### To do
Lines with the word "darkblue": copy all of them from the entries below.

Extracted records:
----------

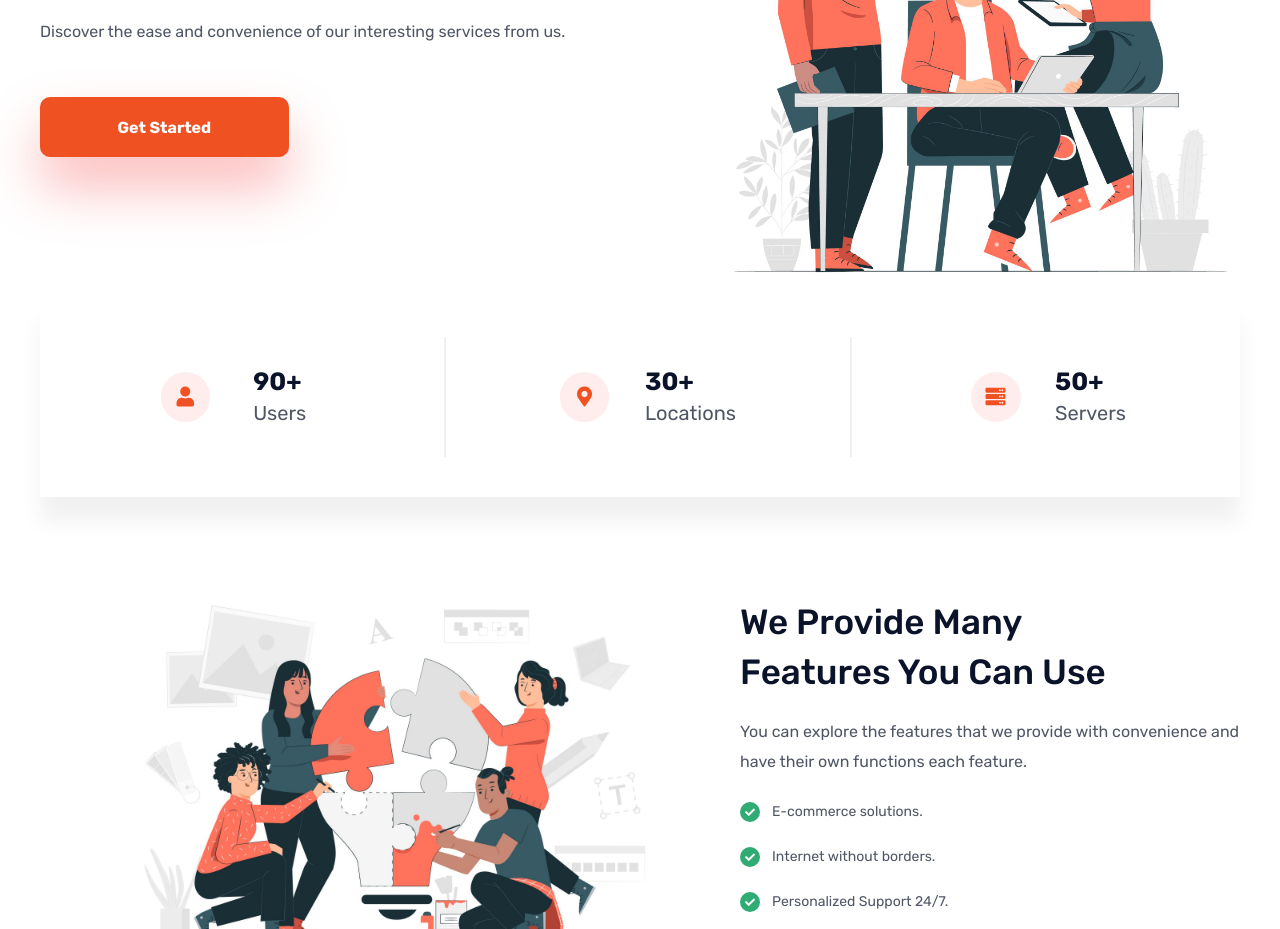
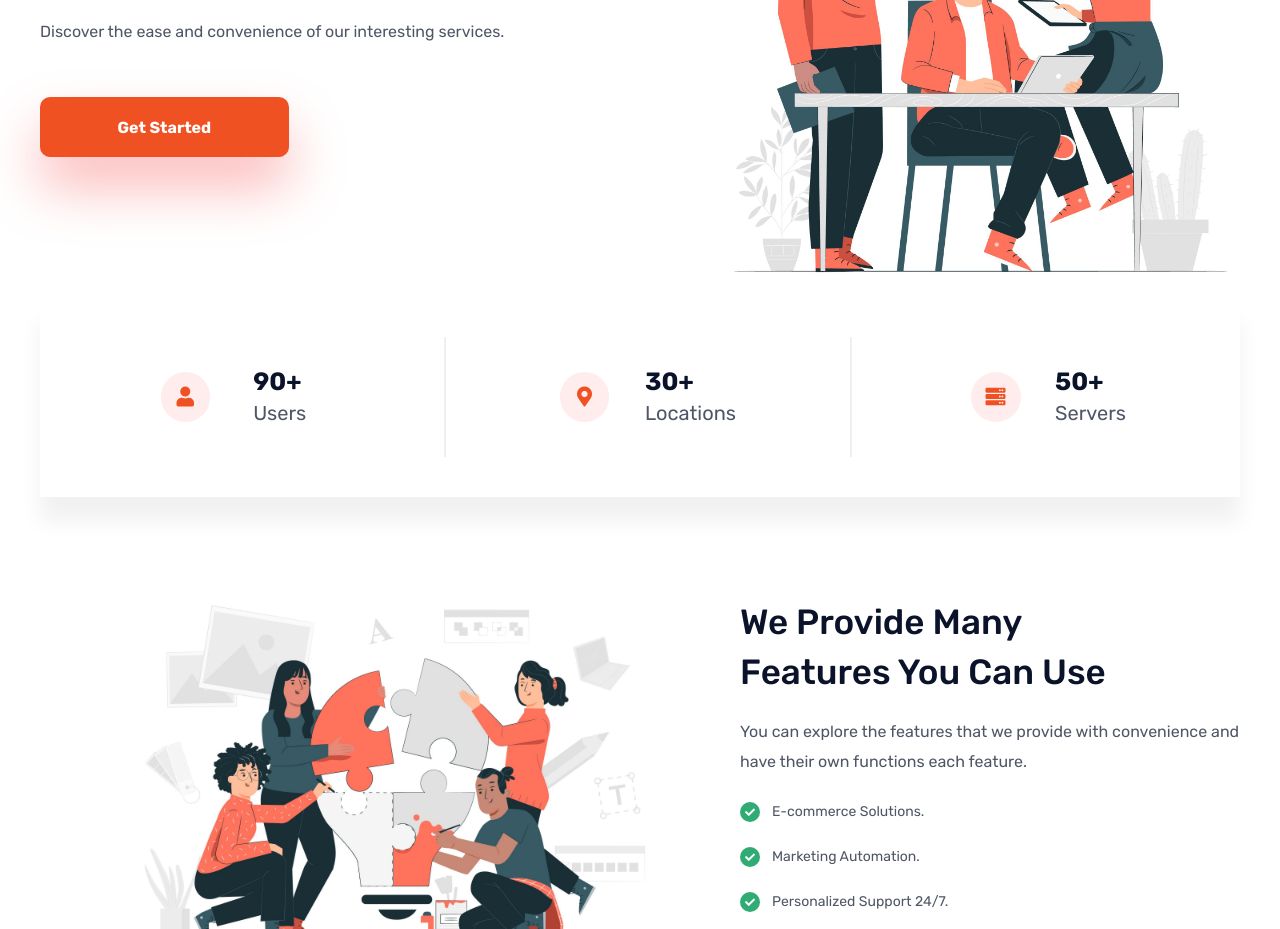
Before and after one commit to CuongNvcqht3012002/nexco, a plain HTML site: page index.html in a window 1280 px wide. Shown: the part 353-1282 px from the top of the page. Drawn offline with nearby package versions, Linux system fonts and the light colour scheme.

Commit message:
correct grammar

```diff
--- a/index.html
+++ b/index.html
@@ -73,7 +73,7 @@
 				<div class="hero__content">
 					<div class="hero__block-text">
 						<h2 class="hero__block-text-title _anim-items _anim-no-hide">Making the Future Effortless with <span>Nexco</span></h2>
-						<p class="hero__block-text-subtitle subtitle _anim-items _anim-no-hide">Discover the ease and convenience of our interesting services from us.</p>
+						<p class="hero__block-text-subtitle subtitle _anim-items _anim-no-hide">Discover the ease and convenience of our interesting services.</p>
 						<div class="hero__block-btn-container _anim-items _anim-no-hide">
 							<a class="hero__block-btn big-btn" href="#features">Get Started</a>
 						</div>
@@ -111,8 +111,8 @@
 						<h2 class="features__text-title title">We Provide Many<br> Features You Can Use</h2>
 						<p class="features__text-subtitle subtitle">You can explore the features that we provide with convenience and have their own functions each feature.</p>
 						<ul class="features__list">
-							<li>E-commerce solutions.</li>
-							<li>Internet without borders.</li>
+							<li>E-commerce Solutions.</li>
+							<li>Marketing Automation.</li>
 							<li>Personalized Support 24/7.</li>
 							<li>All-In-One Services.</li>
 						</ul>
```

----------

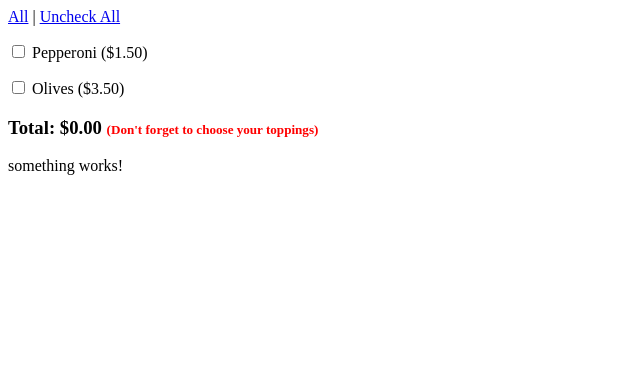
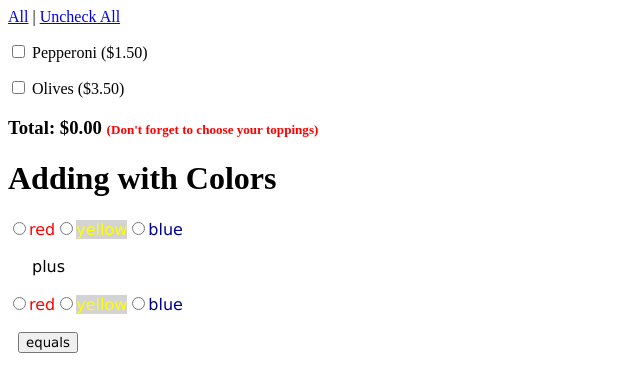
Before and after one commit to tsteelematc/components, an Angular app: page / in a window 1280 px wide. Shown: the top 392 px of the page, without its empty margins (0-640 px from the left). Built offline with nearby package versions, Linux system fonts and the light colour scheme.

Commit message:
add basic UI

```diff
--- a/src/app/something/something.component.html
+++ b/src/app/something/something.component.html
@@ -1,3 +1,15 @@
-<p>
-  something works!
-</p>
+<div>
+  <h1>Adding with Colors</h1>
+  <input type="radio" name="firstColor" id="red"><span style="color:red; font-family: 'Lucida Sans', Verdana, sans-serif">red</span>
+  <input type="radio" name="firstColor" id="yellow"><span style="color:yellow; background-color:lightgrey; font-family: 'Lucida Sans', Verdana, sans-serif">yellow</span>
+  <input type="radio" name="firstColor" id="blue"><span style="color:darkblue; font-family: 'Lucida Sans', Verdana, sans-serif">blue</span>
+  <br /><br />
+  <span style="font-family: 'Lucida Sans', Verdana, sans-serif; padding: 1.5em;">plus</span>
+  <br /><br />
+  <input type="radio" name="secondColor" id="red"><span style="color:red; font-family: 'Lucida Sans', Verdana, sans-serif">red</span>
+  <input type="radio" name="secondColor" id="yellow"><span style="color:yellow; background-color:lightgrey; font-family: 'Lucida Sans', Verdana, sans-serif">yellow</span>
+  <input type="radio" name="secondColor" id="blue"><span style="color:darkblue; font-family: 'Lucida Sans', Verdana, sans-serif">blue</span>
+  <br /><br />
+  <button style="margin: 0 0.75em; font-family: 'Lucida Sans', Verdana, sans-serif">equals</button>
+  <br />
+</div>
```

----------

### Output for this task
+  <input type="radio" name="firstColor" id="blue"><span style="color:darkblue; font-family: 'Lucida Sans', Verdana, sans-serif">blue</span>
+  <input type="radio" name="secondColor" id="blue"><span style="color:darkblue; font-family: 'Lucida Sans', Verdana, sans-serif">blue</span>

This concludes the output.